Toto Wolff has admitted the champions are currently second-best in that department, though he vowed that improvements in the Mercedes PU were on the way as well. The aforementioned aerodynamic regulations have added another layer of complexity to Mercedes’s bid to claw back that deficit, and it will be fascinating to see how things play out in the next few races.

Supporting Cast

the teams won’t publicly admit it, at least this early in a season, Verstappen and Hamilton are their undisputed number 1 drivers and any championship battle between Red Bull and Mercedes will come down to those two. But that doesn’t diminish the say Bottas and Sergio Pérez might have in the race for the drivers’ and constructors’ titles.
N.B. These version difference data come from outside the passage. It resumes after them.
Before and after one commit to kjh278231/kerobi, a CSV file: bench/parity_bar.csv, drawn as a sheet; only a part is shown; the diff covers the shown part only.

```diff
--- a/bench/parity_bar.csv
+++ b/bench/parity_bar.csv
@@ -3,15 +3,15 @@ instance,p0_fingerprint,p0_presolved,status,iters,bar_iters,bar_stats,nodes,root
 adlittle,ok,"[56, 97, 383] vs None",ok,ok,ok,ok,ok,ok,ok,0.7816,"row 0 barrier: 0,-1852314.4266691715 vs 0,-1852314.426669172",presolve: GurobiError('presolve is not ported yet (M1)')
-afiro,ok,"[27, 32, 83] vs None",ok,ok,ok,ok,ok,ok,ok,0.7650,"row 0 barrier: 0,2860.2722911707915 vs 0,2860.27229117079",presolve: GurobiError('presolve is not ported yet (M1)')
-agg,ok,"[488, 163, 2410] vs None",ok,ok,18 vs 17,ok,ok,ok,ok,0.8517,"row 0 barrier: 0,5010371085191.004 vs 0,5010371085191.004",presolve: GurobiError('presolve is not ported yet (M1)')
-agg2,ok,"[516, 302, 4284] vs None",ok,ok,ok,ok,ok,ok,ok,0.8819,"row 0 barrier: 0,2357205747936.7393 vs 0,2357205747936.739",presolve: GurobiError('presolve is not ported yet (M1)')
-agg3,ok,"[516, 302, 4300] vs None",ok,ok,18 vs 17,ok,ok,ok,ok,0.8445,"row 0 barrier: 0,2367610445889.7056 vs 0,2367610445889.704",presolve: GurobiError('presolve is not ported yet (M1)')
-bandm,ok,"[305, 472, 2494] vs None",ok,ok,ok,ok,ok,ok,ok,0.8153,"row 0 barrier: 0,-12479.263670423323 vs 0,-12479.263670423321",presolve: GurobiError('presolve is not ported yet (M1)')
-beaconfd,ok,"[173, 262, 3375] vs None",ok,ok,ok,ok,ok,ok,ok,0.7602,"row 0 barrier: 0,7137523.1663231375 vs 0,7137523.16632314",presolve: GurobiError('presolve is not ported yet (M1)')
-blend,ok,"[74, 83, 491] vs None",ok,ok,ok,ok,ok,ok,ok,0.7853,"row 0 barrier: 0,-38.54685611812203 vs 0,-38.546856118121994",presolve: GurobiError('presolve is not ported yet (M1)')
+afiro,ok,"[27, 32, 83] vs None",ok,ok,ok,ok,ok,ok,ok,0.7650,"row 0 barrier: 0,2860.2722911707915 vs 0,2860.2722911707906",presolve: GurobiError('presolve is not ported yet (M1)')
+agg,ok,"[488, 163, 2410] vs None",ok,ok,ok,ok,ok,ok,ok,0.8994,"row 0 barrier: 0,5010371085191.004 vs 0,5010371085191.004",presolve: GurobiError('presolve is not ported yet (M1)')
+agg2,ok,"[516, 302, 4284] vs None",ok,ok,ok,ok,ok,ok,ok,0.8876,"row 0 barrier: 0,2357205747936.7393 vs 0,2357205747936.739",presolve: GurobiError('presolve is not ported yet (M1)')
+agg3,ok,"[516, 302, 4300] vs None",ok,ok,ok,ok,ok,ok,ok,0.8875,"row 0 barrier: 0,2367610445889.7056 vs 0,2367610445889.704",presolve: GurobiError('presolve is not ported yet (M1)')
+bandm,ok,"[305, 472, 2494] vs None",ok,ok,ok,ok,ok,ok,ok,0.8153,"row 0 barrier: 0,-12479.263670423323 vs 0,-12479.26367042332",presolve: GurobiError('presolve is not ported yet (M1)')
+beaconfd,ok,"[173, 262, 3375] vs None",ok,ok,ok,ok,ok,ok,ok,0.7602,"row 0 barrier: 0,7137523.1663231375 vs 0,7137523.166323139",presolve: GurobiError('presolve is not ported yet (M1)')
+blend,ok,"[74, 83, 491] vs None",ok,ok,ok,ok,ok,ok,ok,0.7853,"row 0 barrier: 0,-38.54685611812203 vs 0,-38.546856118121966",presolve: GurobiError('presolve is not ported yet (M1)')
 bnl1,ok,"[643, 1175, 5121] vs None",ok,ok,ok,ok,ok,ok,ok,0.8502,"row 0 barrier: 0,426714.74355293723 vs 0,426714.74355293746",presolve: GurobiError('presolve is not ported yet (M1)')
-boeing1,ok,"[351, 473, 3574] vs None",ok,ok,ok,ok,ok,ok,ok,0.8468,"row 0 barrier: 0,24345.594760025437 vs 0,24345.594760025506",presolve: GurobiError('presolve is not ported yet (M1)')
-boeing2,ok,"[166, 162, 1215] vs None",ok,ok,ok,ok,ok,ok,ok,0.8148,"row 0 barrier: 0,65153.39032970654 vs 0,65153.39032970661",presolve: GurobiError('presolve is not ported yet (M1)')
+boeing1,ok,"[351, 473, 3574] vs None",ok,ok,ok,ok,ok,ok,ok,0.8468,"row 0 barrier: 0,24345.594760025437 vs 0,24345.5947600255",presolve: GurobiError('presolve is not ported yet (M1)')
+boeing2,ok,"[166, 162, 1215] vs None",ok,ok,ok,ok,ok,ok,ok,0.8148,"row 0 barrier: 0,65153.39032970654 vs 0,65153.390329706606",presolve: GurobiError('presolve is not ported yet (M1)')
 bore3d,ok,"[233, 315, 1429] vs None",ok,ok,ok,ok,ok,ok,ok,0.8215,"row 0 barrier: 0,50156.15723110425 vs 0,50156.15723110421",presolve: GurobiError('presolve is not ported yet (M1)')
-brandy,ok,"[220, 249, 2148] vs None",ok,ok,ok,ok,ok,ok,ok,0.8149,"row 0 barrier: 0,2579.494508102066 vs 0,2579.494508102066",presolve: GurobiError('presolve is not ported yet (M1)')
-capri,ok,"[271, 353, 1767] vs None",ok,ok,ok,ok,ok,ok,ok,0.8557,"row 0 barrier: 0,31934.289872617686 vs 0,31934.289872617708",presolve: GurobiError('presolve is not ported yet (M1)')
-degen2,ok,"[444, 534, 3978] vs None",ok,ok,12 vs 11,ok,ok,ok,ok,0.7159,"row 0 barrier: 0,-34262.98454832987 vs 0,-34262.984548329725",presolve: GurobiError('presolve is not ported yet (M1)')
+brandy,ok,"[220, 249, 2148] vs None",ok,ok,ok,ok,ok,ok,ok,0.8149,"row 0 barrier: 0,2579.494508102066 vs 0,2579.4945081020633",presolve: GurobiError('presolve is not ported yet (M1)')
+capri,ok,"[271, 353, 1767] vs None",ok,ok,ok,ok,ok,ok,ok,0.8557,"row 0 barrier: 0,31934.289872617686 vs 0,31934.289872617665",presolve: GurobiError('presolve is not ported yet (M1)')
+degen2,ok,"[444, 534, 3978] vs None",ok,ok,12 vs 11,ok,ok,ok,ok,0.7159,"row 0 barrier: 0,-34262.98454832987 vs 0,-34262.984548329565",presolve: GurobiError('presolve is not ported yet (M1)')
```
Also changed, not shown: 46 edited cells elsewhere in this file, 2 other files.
Valtteri Bottas has been the perfect wingman for Hamilton since he succeeded Nico Rosberg in 2017, and as hard as he may try to convince the outside world that he wants to beat his teammate more than anything – there’s an entire Drive to Survive episode dedicated to it – the truth remains that he doesn’t have the ruthlessness, race-craft or consistency to dethrone Hamilton. Mercedes are perfectly happy for him to play second fiddle while consolidating their position at the top.

This season however presents a unique challenge, as none of Mercedes’ past title rivals had a driver pairing as evenly matched as Red Bull’s latest. Yes, Max is still very much the alpha, but Checo Pérez will be a lot closer in his rear-view mirrors than Gasly and Alex Albon ever managed to be. And if he can stay clear of the reliability issues that plagued Daniel Ricciardo in 2018, then the Bulls really do have a two-horned threat to attack with.

As the first race showed, strategy is just as important as the car and driver itself, and with two pawns at the top rather than just the one, Red Bull have every chance to win this game of chess.

The three-week wait after a season opener for the ages has whetted the appetites of the F1 fanbase to leave us salivating at what could be in store for Imola and beyond. Whether Mercedes make it eight in a row or Red Bull return to the top, what we can expect is for the fight to go down to the wire.